  • RC1: 'Reviewer Comments on acp-2021-479', Anonymous Referee #1, 18 Jul 2021
  • RC2: 'Comment on acp-2021-479', Anonymous Referee #2, 21 Jul 2021

Peer review completion

AR: Author's response | RR: Referee report | ED: Editor decision
AR by Hannah Clark on behalf of the Authors (28 Sep 2021)  Author's response    Author's tracked changes    Manuscript
ED: Referee Nomination & Report Request started (29 Sep 2021) by Bryan N. Duncan
RR by Anonymous Referee #2 (06 Oct 2021)
RR by Anonymous Referee #1 (06 Oct 2021)
ED: Publish subject to technical corrections (07 Oct 2021) by Bryan N. Duncan
AR by Hannah Clark on behalf of the Authors (08 Oct 2021)  Author's response    Manuscript
Download
Short summary

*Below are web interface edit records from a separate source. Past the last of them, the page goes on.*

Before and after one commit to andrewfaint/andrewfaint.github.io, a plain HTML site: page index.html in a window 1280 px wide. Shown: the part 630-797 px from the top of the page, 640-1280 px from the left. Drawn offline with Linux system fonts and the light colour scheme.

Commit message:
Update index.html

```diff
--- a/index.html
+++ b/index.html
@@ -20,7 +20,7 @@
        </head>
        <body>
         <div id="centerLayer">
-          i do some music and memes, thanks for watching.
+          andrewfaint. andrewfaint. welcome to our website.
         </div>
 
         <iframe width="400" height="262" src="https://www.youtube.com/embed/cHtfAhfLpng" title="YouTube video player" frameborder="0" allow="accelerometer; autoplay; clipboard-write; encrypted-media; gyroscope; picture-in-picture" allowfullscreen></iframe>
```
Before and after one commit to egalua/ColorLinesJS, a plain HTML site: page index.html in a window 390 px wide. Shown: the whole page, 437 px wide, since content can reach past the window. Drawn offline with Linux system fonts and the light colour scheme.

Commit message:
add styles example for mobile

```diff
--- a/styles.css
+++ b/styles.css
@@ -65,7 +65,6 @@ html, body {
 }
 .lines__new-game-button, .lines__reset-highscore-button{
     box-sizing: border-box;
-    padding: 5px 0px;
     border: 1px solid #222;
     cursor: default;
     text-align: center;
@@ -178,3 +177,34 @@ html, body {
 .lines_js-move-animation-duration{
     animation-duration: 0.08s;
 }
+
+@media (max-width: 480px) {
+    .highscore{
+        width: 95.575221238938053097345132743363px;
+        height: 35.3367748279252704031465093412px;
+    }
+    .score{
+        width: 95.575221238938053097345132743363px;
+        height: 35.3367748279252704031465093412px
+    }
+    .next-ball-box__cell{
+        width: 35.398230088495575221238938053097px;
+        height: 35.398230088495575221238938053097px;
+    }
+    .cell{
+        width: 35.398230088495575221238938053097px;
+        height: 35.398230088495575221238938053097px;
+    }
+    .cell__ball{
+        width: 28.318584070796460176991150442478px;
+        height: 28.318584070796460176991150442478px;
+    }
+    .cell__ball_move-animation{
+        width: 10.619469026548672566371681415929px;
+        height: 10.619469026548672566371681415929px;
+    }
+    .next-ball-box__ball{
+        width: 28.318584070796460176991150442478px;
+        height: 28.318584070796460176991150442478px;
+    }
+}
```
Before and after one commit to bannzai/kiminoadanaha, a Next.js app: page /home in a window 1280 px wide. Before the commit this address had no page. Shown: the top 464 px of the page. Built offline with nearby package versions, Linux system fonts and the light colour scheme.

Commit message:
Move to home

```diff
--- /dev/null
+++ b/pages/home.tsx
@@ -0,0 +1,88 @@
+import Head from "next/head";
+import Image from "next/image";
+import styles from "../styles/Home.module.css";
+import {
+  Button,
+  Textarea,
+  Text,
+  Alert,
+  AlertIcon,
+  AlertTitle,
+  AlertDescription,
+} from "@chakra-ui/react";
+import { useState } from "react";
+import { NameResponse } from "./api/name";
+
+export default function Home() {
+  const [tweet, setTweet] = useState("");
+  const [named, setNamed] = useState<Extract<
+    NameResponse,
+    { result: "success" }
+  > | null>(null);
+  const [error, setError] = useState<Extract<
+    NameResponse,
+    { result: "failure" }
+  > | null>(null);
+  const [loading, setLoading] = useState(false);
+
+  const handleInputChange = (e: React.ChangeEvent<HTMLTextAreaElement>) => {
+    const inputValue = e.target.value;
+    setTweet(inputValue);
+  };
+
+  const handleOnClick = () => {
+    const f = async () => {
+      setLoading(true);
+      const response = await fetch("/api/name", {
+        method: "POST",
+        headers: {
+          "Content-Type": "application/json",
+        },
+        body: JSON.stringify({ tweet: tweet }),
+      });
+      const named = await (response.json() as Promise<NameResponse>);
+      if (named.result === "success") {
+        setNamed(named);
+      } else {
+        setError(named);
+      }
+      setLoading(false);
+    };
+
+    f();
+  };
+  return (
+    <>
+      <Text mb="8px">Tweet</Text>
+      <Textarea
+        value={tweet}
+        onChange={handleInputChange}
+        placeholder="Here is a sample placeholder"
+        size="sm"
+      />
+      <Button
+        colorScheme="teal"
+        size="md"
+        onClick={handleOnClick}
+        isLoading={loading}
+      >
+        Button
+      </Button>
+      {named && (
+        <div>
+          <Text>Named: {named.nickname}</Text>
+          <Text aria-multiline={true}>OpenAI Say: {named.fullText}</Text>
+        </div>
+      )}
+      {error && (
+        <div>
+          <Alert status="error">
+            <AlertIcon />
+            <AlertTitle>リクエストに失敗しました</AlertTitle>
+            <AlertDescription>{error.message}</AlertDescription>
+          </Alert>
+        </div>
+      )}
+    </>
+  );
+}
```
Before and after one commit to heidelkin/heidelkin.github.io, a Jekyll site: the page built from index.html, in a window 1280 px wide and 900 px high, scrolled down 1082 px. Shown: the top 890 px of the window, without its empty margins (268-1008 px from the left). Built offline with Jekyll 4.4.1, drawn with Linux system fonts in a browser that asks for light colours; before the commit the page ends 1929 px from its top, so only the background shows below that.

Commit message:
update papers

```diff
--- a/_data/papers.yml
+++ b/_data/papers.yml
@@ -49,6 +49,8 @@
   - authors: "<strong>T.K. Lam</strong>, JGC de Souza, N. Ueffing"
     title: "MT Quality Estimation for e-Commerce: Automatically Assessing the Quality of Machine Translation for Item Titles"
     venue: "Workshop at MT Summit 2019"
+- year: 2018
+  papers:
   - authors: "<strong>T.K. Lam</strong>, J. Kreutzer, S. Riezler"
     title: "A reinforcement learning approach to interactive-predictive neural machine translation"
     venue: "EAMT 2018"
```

We examined 27 years of IAGOS (In-service Aircraft for a Global Observing System) profiles at Frankfurt to see if there were unusual features during the spring of 2020 related to COVID-19 lockdowns in Europe. Increased ozone near the surface was partly linked to the reduction in emissions. Carbon monoxide decreased near the surface, but the impact of the lockdowns was offset by polluted air masses from elsewhere. There were small reductions in ozone and carbon monoxide in the free troposphere.
Altmetrics
Final-revised paper
Preprint